    Medicare Advantage plans are just a few years—if not months—from becoming the most common medical coverage choice for America’s seniors. CMS reported nearly 28 million patients enrolled in Medicare Advantage as of December 2021—44% of total Medicare enrollees.

    What does this growth mean for a profession like ophthalmology, which is heavily Medicare-based? A few things are likely.

    Increased administrative burdens. As for-profit businesses, the insur­ers that offer Medicare Advantage use measures like prior authorization requirements and step therapy to contain costs.

    Greater payment volatility. Unlike the once-annual changes in fee-for-service, Medicare Advantage plans have wide latitude to change reimbursement rates at any time. This can even happen mid-year if the doctor’s signed contract permits it. For example, Aetna recently notified some Florida ophthalmologists of an upcoming dramatic cut in reimbursement for ophthalmic surgery. (This type of change is not common.)

    Narrower networks. Medicare Advantage plans have also been known to save money by dropping doctors who provide more services or order more tests than the plan wants to pay for. In fact, shortly after passage of the Affordable Care Act, some plans cut ophthalmologists in subspecial­ties like retina. When the Academy explained that comprehensive oph­thalmologists could not always provide the more specialized treatments, the plans reinstated the subspecialists.

    What you can do. Here are several things ophthalmologists can do as the Medicare system continues to evolve.

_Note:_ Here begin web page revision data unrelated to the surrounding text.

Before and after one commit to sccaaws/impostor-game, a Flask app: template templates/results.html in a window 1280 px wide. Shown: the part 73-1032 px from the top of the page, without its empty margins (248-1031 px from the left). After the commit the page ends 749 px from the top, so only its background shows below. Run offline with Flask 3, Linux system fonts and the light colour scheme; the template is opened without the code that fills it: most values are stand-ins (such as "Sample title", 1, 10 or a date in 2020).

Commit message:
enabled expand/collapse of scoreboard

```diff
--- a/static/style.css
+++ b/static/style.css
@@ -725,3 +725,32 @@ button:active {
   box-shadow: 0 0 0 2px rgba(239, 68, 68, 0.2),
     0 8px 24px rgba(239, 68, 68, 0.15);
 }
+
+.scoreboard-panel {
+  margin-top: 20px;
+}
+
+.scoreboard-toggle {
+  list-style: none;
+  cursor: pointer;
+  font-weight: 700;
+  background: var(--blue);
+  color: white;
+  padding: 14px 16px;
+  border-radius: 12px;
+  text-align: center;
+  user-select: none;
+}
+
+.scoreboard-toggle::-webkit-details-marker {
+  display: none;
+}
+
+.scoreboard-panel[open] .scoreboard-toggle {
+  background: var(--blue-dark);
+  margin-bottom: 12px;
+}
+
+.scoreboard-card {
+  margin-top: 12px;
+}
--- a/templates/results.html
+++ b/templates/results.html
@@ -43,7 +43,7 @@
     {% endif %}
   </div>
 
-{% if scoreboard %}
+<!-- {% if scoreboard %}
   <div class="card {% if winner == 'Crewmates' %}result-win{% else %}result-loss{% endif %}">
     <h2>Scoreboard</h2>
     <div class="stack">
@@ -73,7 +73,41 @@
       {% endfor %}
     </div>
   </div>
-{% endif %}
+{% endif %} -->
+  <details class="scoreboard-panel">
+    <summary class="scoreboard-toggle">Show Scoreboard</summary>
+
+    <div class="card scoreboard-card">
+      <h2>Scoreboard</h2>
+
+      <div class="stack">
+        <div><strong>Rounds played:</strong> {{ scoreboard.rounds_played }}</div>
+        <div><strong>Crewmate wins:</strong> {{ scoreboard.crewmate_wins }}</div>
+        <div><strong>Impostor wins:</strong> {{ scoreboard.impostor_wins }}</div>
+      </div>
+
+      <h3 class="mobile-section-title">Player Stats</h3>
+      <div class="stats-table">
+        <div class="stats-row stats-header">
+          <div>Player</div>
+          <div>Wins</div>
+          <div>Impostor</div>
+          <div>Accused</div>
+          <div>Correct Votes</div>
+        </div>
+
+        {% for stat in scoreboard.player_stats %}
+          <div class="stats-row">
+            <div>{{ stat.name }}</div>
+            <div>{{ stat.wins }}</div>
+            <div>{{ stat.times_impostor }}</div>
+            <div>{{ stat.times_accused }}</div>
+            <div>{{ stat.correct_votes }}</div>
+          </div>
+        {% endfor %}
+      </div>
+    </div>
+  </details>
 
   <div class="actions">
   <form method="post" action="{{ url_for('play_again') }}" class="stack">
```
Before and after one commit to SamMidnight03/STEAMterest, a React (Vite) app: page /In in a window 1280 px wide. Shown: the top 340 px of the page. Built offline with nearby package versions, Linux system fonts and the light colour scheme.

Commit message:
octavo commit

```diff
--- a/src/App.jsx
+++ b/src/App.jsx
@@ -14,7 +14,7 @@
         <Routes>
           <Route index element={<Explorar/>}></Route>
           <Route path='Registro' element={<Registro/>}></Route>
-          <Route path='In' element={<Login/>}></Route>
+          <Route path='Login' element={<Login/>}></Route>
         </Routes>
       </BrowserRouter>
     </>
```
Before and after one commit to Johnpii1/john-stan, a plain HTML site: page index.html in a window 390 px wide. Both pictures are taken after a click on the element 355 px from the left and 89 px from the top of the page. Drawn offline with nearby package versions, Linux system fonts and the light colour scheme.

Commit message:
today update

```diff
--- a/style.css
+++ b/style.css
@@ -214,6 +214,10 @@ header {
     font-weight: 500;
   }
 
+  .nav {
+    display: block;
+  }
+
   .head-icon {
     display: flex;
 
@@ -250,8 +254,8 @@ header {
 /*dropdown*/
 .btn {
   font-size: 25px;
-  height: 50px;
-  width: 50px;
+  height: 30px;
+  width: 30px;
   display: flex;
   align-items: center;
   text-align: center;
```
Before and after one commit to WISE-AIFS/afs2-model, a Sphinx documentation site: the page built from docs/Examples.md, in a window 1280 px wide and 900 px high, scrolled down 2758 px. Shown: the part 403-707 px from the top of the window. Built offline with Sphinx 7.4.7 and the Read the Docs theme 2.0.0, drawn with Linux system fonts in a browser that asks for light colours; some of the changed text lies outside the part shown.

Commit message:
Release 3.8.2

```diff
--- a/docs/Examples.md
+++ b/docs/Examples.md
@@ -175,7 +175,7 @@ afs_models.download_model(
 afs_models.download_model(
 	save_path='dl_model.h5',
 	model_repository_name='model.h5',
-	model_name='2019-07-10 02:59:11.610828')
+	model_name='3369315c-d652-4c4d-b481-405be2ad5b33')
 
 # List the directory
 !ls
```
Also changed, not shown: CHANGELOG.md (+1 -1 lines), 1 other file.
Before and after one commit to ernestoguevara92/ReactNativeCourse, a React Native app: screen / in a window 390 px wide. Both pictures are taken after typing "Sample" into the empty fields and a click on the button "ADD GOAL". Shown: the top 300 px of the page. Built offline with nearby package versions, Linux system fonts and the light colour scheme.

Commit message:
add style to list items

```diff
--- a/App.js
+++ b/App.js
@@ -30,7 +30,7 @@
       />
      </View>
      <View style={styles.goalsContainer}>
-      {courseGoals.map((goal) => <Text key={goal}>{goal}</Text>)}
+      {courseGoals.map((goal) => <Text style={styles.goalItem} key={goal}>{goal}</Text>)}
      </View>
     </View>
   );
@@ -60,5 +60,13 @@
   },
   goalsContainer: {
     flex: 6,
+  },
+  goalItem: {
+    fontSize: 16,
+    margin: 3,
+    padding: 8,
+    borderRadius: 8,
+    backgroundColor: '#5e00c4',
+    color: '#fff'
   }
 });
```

    • Invest in your staff. Your staff plays a critical role in staying on top of insurer requirements, which helps ensure that approvals flow smoothly.
    • Get involved with professional societies. Academy advocacy has suc­cessfully overturned some shortsighted insurer and government policies and is actively pushing to change 2023 payment plans. CMS proposes to increase Medicare Advantage rates for 2023 but may hold fee-for-service physician payments level or even cut them. Successful advocacy on such issues takes member engagement.
    • Communicate with legislators. Congress oversees the Medicare pro­gram, which gives it authority to limit administrative burdens like prior authorization. Constituent feedback and relationships play a significant role in getting legislators to take action on these issues.
    • Strive for a positive attitude. “You need to learn to work with and un­derstand the companies that are in the private Medicare Advantage plan space,” said Michael X. Repka, MD, MBA, Academy medical director for health policy. “A negative attitude only makes things harder.”